The 2017 Carlinville High School football captains are, front row, from left, Donovan King and Josh Hinzman; back row, Gabe Long, Max Rogers, A.J. Chapman and Garrett Campbell. Photo by Eric Becker of the Macoupin County Enquirer~Democrat.
Country Financial/Gary Edwards
Offensive Player of the Game
The Cubby Hole
Defensive Player of the Game
Farmer's Insurance/Jacob Hainsfurther
Game Changer Award
Saturday, September 30
By Nathan Woodside - For The Telegraph
PIASA — The Carlinville Cavaliers buzz saw of a football program continued its torrid pace Friday night, marching over Southwestern 35-0.
Southwestern head coach Aaron Fricke said he had a feeling about what was coming.
“You have to be realistic,” Fricke said, whose team dipped top 2-4.
What showed up was a 594 total-yard attack from the Cavs, who were ranked No. 6 in the Class 3A state poll before Friday night’s victory.
“They’re a big play team,” said Carlinville head coach Chad Easterday, whose team is 6-0. “We wanted to keep the pressure on (Southwestern quarterback Caleb Robinson) so he couldn’t make the big play. We wanted to get him off his spot. We didn’t want him to sit there and be real comfortable in the pocket. We were willing to give up a few pass yards in order to make that happen in the long run.”
Still, the Carlinville defense held Robinson to 6-of-23 in completions for 85 yards. Of that, 64 of those yards came on three catches by receiver Ben Lowis, including a 30-plus-yard shoestring grab in the second corner along the sideline while fighting a pass interference penalty.
“I wish that kid would have played football before his senior year,” Southwestern head coach Aaron Fricke said of Lowis’ breakout season. “He had never played football in his life. He’s still developing. We’ve got a couple games left, and I wouldn’t be surprised if he put up some big numbers.”
The Birds threatened to score multiple times, but were held by Carlinville’s stingy offense. Robinson was picked off twice late in the game on Carlinville’s goal line, both by Kyle Dixon covering Southwestern’s Justin Bailey, who collected a red zone interception of his own on defense.
Ethan Wallace led the ground game for Carlinville with 181 yards on 10 carries, while teammate Colton Delong ran the ball 11 times for 122 yards and one touchdown.

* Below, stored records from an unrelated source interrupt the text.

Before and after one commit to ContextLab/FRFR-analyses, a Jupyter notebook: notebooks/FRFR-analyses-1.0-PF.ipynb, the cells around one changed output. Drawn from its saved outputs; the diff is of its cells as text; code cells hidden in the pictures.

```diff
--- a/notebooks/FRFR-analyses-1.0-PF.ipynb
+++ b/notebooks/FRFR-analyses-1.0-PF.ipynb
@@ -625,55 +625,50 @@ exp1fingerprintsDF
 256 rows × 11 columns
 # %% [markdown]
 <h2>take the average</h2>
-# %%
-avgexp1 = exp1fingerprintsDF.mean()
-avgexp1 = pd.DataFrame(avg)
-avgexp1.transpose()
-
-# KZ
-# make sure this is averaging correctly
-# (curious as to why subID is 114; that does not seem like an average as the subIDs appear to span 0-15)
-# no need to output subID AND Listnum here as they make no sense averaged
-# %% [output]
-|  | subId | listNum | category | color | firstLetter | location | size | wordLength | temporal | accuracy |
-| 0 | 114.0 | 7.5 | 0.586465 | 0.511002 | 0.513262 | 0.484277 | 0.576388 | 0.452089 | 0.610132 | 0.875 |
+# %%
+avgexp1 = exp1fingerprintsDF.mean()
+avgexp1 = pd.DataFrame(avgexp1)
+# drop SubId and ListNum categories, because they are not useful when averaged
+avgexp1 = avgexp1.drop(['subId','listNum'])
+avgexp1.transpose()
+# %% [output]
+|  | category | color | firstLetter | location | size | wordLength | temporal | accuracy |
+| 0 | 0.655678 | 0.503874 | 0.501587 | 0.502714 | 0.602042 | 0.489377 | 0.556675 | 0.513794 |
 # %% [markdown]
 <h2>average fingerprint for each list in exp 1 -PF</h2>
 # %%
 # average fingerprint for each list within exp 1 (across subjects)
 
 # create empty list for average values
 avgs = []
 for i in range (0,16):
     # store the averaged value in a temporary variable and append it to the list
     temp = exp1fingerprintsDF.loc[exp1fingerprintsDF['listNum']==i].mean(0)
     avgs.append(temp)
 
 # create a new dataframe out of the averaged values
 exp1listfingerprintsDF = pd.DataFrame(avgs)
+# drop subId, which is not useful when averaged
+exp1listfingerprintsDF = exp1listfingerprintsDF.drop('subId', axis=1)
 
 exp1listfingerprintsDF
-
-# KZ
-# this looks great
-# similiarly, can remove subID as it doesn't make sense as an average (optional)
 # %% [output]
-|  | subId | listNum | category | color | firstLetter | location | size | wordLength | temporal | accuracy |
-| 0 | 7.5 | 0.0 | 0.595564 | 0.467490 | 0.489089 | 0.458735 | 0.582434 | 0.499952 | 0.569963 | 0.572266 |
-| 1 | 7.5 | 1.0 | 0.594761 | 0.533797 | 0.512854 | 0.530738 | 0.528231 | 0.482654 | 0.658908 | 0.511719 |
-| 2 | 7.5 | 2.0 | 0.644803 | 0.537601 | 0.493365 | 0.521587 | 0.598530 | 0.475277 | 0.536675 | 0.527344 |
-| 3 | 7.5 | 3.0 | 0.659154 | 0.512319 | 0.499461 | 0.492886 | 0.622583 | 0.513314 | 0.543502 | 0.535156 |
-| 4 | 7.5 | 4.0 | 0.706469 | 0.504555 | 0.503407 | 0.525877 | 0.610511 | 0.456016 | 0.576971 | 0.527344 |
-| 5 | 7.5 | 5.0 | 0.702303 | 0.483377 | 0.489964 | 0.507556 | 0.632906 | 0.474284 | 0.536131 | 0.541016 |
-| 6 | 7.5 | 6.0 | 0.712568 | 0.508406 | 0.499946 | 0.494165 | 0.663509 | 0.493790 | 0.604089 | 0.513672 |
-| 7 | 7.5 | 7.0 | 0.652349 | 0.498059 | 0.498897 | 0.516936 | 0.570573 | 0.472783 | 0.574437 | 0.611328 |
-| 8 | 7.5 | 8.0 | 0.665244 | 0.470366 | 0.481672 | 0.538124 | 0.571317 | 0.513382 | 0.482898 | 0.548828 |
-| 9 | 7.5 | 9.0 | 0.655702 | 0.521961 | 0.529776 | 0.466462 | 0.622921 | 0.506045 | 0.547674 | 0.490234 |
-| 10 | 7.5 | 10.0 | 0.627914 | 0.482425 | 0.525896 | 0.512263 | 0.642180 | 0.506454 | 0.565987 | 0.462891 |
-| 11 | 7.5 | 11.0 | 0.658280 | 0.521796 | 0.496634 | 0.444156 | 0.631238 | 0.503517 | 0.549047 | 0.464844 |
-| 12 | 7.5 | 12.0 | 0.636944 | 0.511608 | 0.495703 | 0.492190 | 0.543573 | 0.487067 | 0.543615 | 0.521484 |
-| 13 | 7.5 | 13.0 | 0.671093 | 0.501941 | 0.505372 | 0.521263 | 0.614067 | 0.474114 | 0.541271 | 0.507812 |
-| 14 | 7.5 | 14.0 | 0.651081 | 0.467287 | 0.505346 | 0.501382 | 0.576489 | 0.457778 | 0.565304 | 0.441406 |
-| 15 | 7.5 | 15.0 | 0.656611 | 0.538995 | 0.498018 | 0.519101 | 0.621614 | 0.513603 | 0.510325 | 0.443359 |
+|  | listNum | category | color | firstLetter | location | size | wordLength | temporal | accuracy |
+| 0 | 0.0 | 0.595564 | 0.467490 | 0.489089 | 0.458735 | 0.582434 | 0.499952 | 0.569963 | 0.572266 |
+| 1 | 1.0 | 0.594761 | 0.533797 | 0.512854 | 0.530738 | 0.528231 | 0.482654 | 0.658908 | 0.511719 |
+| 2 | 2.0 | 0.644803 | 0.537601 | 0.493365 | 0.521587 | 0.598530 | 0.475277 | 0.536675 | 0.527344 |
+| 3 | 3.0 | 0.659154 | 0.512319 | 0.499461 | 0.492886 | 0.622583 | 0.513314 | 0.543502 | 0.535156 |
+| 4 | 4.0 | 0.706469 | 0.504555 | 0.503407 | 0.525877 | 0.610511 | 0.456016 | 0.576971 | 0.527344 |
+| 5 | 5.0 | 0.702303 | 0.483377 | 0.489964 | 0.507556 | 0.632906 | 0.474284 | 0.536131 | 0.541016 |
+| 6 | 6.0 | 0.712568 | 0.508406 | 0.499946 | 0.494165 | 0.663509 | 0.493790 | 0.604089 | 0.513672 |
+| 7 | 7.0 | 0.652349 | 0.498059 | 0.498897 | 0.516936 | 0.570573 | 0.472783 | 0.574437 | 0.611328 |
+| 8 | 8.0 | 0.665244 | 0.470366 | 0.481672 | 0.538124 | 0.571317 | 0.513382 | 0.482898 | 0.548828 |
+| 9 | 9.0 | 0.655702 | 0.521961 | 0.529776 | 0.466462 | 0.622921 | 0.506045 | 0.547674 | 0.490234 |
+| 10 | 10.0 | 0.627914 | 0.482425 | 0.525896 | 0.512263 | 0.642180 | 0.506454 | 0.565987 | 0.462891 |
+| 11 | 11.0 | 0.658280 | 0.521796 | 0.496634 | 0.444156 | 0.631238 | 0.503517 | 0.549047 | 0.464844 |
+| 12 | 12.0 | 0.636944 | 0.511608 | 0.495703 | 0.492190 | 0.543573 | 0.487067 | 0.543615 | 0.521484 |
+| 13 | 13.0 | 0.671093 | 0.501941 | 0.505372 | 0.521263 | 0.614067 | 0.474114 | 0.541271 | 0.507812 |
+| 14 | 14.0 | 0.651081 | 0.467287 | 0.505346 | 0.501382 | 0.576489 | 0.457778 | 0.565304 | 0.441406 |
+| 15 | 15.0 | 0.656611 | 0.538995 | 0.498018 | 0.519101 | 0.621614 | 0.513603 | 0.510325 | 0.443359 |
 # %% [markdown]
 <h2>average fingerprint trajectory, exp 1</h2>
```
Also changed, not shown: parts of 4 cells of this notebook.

Quarterback Jarret Easterday put up 254 yards on 17 completions with two touchdowns, including one of 55 yards to Dixon and one of 59 yards to Jake Ambuel. Dixon had 126 yards on 10 receptions to compliment his two red zone interceptions. Ambuel had four receptions for 89 yards.
Wallace had a pair of touchdowns, including an 84-yard run in the second quarter. He also opened the scoring in the first quarter with an 8-yard run, followed by a two-point conversion pass from Easterday to A.J. Chapman.
In the second quarter, Easterday hooked up with Ambuel on their TD pass with 11:20 remaining. Matt Schmidt’s PAT kick made it 15-0. Then came Wallace’s long TD run, but the two-point conversion attempt failed.
Easterday hit Dixon with his long TD pass with eight seconds left in the half to make it 28-0.
In the third quarter, DeLong scored on a 12-yard run and Schmidt’s PAT capped the scoring.
Fricke said the potential for his Birds is still there for his team, who won the season’s first two games running a high-powered offense. Friday, the Piasa Birds had 164 yards of total offense.
“We were winning at halftime against Vandalia last week, and they’re a darn good team,” Fricke said. “I think the possibility is there, but you almost have to play a perfect game against schools like this. We didn’t play very well tonight, but again, you’re playing a top school, so it’s tough.”